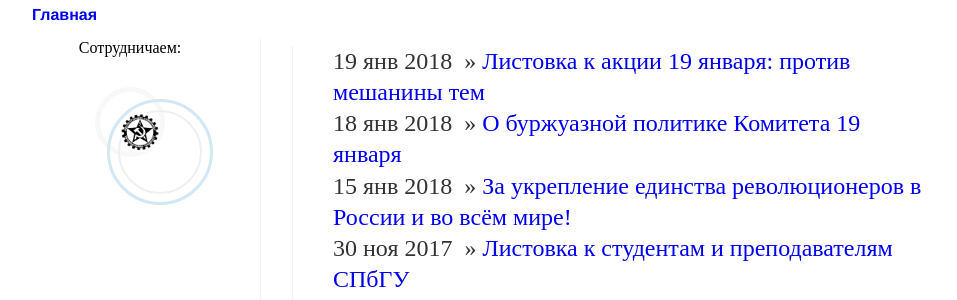
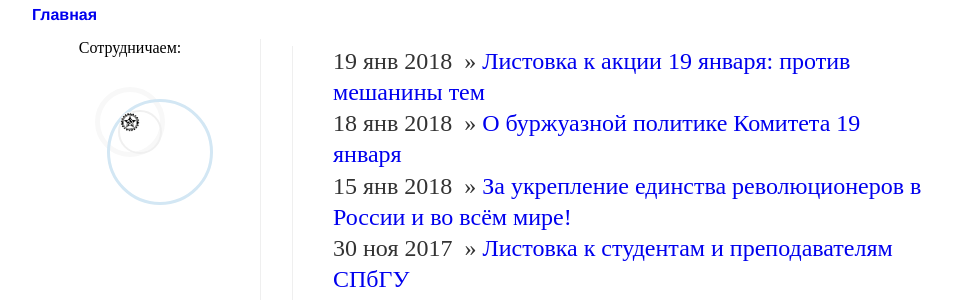
Before and after one commit to mgkp/mgkp.github.io, a Jekyll site: the page built from index.html, in a window 1280 px wide. Shown: the part 221-521 px from the top of the page, without its empty margins (160-1117 px from the left). Built offline with Jekyll 4.4.1, drawn with Linux system fonts in a browser that asks for light colours.

Commit message:
sidebar left

```diff
--- a/css/main.css
+++ b/css/main.css
@@ -85,8 +85,8 @@ main {
 
 			.img_container {
 				border-radius:50%;
-				width:80px;
-        height:80px;
+				width:40px;
+        height:40px;
         border:2px solid #f0f0f0;
         margin-left: 8px;
         margin-top: 8px;
```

^^^^^^^^^^^^^^^^

Make an exact copy of the listing above. Do not include the pictures.

▸ **SOLUTION FOR THIS EXERCISE**:
Before and after one commit to mgkp/mgkp.github.io, a Jekyll site: the page built from index.html, in a window 1280 px wide. Shown: the part 221-521 px from the top of the page, without its empty margins (160-1117 px from the left). Built offline with Jekyll 4.4.1, drawn with Linux system fonts in a browser that asks for light colours.

Commit message:
sidebar left

```diff
--- a/css/main.css
+++ b/css/main.css
@@ -85,8 +85,8 @@ main {
 
 			.img_container {
 				border-radius:50%;
-				width:80px;
-        height:80px;
+				width:40px;
+        height:40px;
         border:2px solid #f0f0f0;
         margin-left: 8px;
         margin-top: 8px;
```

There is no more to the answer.